From flitter + mouse (compare flickermouse, flindermouse), after Middle Dutch fleddermuys, vledermuys, vlermuys (Modern Dutch vleermuis), from Middle Dutch vledderen, vlederen (“to flutter, float, hover”) + muys (“mouse”). Cognate with West Frisian flearmûs (“bat”), Middle Low German vledermūs (“bat”), German Fledermaus (“bat”), Swedish fladdermus (“bat”) and flädermus (“bat”). More at flitter, flutter, flatter, mouse.
flittermouse (plural flittermice)
- (now chiefly dialectal) A bat; a reremouse; flindermouse.
1891, Conway Lloyd Morgan, Animal sketches:
- I thank thee, gentle flittermouse, for these so pleasant memories. Have you ever caught and examined a flittermouse?
- 1894, Philip Stewart Robinson, Birds of the Wave and Woodland, Electronic Edition, unnumbered page,
- The bats wheel overhead, their soft wings crumpling as they turn their somersaults, but never a voice in the air, save sharp needle-points of sound, as flittermouse calls to flittermouse.
- 1969, Rayner Heppenstall, The Shearers, page 183,
- They don't bump into folk, blind people don't. They're like flittermice.

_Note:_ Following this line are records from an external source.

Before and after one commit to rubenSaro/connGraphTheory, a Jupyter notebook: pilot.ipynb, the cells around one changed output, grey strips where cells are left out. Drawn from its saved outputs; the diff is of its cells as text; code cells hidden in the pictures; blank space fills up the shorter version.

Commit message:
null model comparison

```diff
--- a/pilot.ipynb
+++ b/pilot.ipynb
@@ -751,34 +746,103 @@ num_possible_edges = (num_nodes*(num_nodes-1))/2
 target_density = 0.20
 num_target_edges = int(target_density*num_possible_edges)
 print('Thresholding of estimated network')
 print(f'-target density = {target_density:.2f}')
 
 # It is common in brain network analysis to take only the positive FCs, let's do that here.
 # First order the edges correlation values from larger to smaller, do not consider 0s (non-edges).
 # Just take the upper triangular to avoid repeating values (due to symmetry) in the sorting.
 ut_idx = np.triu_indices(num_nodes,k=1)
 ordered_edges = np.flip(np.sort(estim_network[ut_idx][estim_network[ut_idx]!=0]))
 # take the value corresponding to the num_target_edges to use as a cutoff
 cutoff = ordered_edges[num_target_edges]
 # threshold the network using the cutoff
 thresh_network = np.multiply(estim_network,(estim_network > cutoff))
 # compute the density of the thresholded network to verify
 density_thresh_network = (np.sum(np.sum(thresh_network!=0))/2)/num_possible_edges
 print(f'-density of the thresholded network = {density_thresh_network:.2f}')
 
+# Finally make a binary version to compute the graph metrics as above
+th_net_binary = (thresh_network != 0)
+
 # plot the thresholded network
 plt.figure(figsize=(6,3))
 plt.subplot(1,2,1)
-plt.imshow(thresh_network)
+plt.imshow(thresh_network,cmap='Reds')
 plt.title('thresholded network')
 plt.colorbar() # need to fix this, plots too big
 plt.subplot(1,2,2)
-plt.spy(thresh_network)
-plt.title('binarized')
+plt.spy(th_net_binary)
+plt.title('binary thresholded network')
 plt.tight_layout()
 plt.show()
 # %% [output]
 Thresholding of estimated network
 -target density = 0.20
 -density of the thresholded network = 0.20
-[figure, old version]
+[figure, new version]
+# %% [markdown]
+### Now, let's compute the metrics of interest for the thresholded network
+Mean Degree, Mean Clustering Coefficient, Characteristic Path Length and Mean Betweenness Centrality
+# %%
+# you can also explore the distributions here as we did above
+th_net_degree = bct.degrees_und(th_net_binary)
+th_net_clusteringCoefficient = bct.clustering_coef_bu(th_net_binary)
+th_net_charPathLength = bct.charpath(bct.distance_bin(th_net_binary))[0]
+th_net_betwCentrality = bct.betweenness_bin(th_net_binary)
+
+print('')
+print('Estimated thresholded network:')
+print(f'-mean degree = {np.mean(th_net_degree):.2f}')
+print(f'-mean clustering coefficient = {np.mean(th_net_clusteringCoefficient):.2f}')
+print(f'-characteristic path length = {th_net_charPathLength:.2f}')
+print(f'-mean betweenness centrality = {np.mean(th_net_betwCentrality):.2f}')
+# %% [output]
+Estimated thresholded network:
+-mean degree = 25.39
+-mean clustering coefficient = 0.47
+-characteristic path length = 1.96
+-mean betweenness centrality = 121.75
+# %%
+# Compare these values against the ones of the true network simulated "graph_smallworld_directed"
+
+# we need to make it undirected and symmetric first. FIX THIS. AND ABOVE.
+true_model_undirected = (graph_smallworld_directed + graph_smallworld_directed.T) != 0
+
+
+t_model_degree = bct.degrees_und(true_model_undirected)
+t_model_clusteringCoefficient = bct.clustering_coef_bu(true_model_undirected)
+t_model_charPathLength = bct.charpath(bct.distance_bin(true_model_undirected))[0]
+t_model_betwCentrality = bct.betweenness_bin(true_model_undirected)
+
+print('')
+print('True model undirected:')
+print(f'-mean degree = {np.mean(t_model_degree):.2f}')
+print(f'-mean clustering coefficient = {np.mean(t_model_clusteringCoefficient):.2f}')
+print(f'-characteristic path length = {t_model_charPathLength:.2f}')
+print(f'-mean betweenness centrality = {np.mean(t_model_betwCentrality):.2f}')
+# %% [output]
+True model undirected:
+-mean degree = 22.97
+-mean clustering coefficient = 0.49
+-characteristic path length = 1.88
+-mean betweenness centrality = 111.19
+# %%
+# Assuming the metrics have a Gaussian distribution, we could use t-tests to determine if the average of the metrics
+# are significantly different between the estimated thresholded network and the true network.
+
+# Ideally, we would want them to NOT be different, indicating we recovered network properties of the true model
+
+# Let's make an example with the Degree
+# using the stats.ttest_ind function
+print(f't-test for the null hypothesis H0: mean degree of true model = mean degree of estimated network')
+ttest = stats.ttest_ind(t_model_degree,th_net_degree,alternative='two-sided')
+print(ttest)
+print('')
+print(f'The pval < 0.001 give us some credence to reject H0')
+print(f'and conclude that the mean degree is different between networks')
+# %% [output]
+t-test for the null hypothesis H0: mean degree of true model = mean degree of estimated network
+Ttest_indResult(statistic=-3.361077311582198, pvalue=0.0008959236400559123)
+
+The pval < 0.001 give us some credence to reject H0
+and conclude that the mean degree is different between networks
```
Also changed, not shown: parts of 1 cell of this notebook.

You never saw two flittermice bump into each other.